- [WHAT THE TASK REQUIRES] Find the lines in the records below that contain "Create", and report each of them.

- [Version difference data]
BEGIN

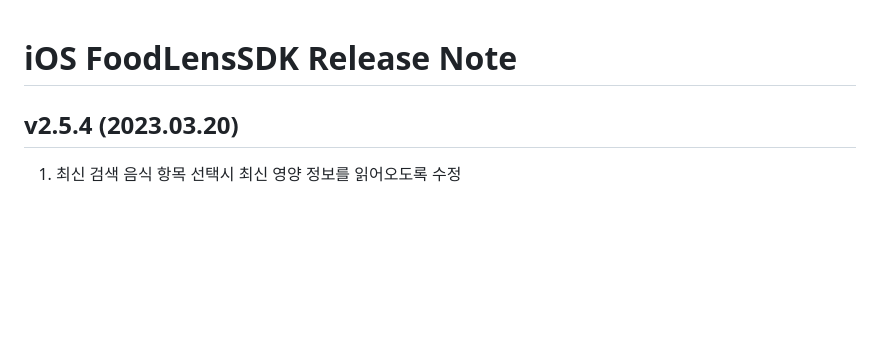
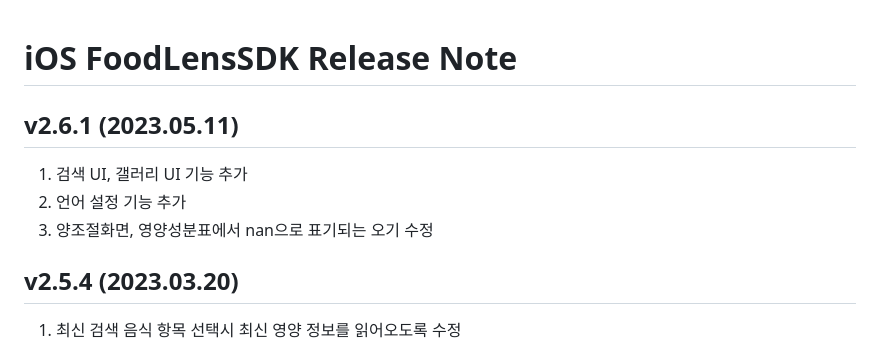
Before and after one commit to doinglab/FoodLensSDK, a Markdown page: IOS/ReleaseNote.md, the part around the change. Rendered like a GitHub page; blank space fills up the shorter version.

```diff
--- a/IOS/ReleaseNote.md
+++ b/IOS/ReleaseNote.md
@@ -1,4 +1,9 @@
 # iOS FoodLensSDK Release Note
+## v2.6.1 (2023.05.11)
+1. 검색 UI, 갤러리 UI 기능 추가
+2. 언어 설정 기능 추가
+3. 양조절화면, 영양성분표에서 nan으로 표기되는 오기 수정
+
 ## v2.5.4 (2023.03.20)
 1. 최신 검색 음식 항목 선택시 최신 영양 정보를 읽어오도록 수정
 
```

END
BEGIN

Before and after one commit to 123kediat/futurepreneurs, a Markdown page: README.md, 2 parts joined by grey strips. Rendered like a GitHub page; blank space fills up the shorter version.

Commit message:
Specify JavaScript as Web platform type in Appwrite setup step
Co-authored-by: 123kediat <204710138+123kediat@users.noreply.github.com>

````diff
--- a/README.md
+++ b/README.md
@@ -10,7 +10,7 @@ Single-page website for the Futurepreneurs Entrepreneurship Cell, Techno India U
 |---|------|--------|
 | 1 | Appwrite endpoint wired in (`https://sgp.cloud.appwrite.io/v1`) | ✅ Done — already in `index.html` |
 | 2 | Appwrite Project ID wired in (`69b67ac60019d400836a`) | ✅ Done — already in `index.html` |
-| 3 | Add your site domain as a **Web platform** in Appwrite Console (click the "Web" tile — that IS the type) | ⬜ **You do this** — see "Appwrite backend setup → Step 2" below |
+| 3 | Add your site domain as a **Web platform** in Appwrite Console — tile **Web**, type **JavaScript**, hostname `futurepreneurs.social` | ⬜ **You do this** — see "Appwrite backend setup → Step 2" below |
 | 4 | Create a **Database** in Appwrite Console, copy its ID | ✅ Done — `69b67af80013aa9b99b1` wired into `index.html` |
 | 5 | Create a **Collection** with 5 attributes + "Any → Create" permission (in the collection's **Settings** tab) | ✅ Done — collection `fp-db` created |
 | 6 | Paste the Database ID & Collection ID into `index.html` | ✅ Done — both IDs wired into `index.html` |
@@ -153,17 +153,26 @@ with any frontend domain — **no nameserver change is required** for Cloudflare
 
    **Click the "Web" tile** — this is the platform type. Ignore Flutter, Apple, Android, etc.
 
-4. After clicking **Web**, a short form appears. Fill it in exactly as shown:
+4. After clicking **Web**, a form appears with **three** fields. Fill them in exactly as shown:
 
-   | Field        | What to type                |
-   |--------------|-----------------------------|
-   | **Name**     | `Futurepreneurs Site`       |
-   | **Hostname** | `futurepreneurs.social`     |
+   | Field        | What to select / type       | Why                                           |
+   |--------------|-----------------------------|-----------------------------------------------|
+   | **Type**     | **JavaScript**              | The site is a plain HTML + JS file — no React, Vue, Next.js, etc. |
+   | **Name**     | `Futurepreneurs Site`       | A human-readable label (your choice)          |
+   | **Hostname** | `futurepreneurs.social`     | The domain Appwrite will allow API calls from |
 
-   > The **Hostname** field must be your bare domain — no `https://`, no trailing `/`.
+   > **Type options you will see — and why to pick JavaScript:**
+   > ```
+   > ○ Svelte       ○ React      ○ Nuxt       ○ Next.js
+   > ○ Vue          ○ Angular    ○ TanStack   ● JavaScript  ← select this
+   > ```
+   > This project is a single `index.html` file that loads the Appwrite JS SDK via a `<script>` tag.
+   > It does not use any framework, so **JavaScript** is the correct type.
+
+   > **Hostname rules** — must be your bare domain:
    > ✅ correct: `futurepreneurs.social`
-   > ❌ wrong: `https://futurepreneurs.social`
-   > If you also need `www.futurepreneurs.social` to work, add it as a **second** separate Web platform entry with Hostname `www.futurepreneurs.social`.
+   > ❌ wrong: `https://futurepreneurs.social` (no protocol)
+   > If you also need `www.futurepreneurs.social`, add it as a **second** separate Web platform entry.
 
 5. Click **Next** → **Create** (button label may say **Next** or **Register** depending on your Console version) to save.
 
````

END

- [REPLY]
 | 4 | Create a **Database** in Appwrite Console, copy its ID | ✅ Done — `69b67af80013aa9b99b1` wired into `index.html` |
 | 5 | Create a **Collection** with 5 attributes + "Any → Create" permission (in the collection's **Settings** tab) | ✅ Done — collection `fp-db` created |
 5. Click **Next** → **Create** (button label may say **Next** or **Register** depending on your Console version) to save.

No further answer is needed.